## TASK PROMPT
A picture-free, exact copy of all the records below is the goal.

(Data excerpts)
+===+
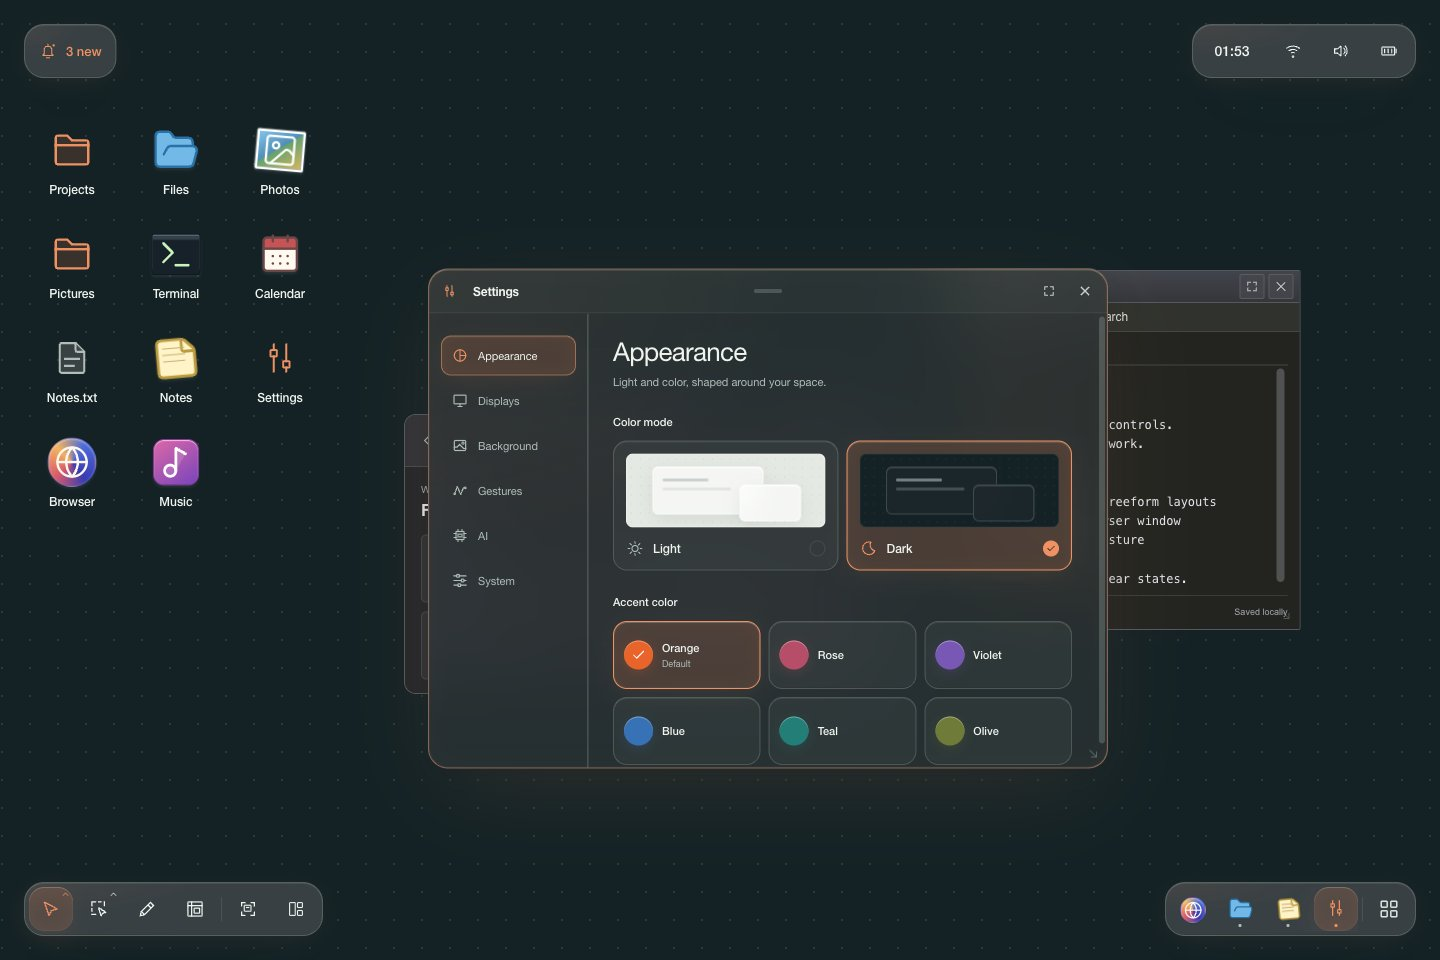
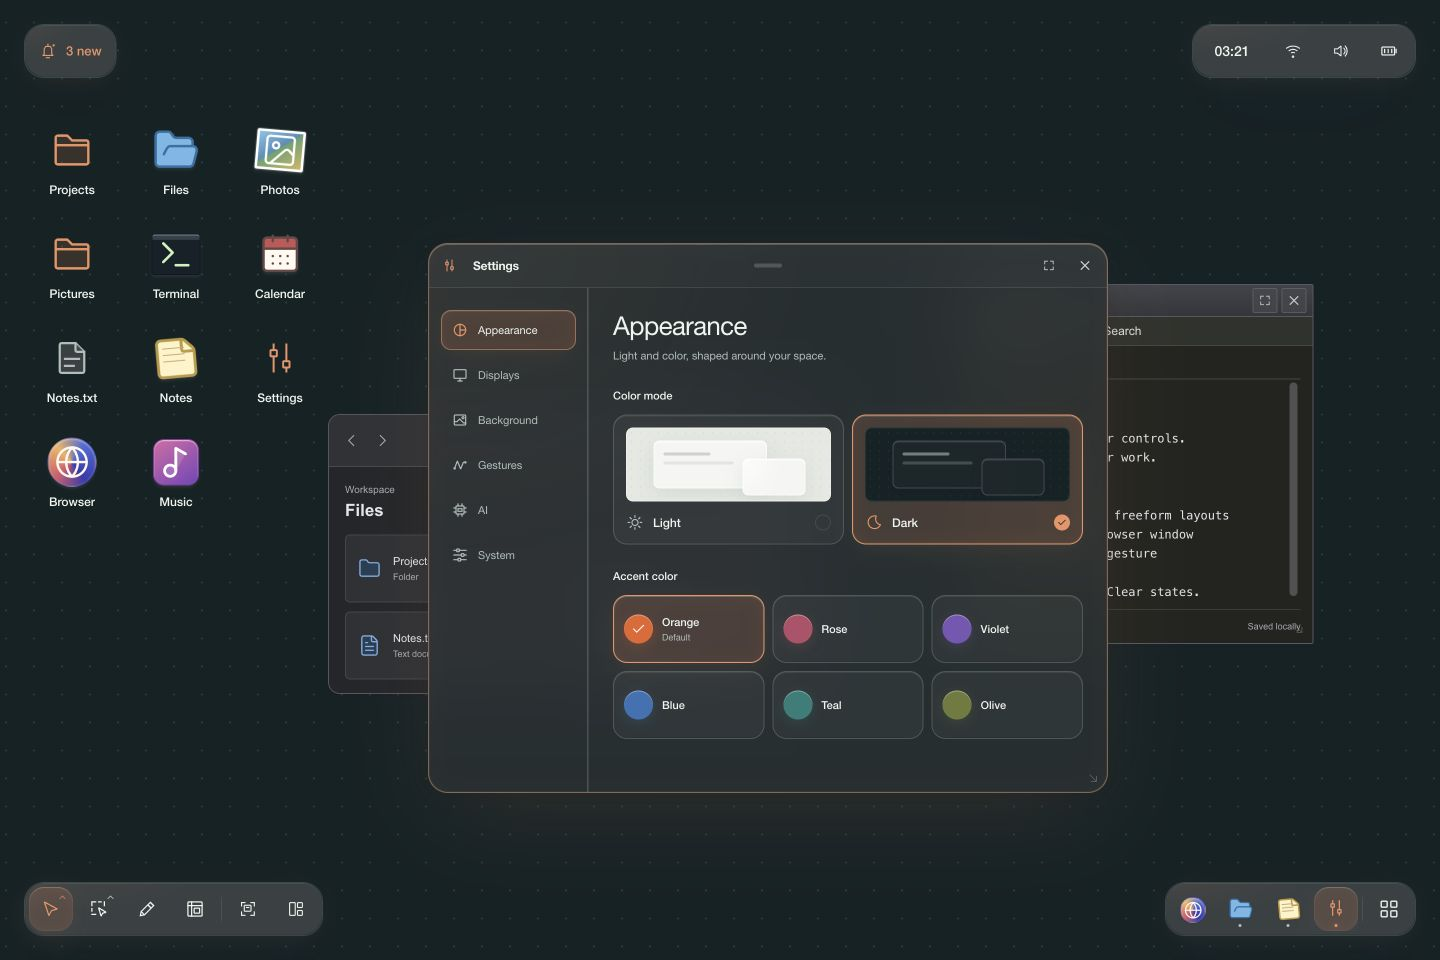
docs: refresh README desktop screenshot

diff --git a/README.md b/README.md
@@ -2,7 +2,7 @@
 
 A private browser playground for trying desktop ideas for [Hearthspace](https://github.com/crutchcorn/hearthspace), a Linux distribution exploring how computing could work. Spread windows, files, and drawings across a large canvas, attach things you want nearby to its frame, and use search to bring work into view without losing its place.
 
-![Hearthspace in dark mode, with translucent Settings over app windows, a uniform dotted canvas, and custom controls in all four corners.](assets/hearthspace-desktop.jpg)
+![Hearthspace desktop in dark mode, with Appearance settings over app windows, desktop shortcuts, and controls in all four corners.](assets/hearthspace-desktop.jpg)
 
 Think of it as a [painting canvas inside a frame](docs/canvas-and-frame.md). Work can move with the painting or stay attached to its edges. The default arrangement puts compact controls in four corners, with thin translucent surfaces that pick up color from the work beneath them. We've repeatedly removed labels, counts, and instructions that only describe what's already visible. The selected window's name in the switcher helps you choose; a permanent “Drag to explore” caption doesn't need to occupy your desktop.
+===+
## WRITTEN RESPONSE
docs: refresh README desktop screenshot

diff --git a/README.md b/README.md
@@ -2,7 +2,7 @@
 
 A private browser playground for trying desktop ideas for [Hearthspace](https://github.com/crutchcorn/hearthspace), a Linux distribution exploring how computing could work. Spread windows, files, and drawings across a large canvas, attach things you want nearby to its frame, and use search to bring work into view without losing its place.
 
-![Hearthspace in dark mode, with translucent Settings over app windows, a uniform dotted canvas, and custom controls in all four corners.](assets/hearthspace-desktop.jpg)
+![Hearthspace desktop in dark mode, with Appearance settings over app windows, desktop shortcuts, and controls in all four corners.](assets/hearthspace-desktop.jpg)
 
 Think of it as a [painting canvas inside a frame](docs/canvas-and-frame.md). Work can move with the painting or stay attached to its edges. The default arrangement puts compact controls in four corners, with thin translucent surfaces that pick up color from the work beneath them. We've repeatedly removed labels, counts, and instructions that only describe what's already visible. The selected window's name in the switcher helps you choose; a permanent “Drag to explore” caption doesn't need to occupy your desktop.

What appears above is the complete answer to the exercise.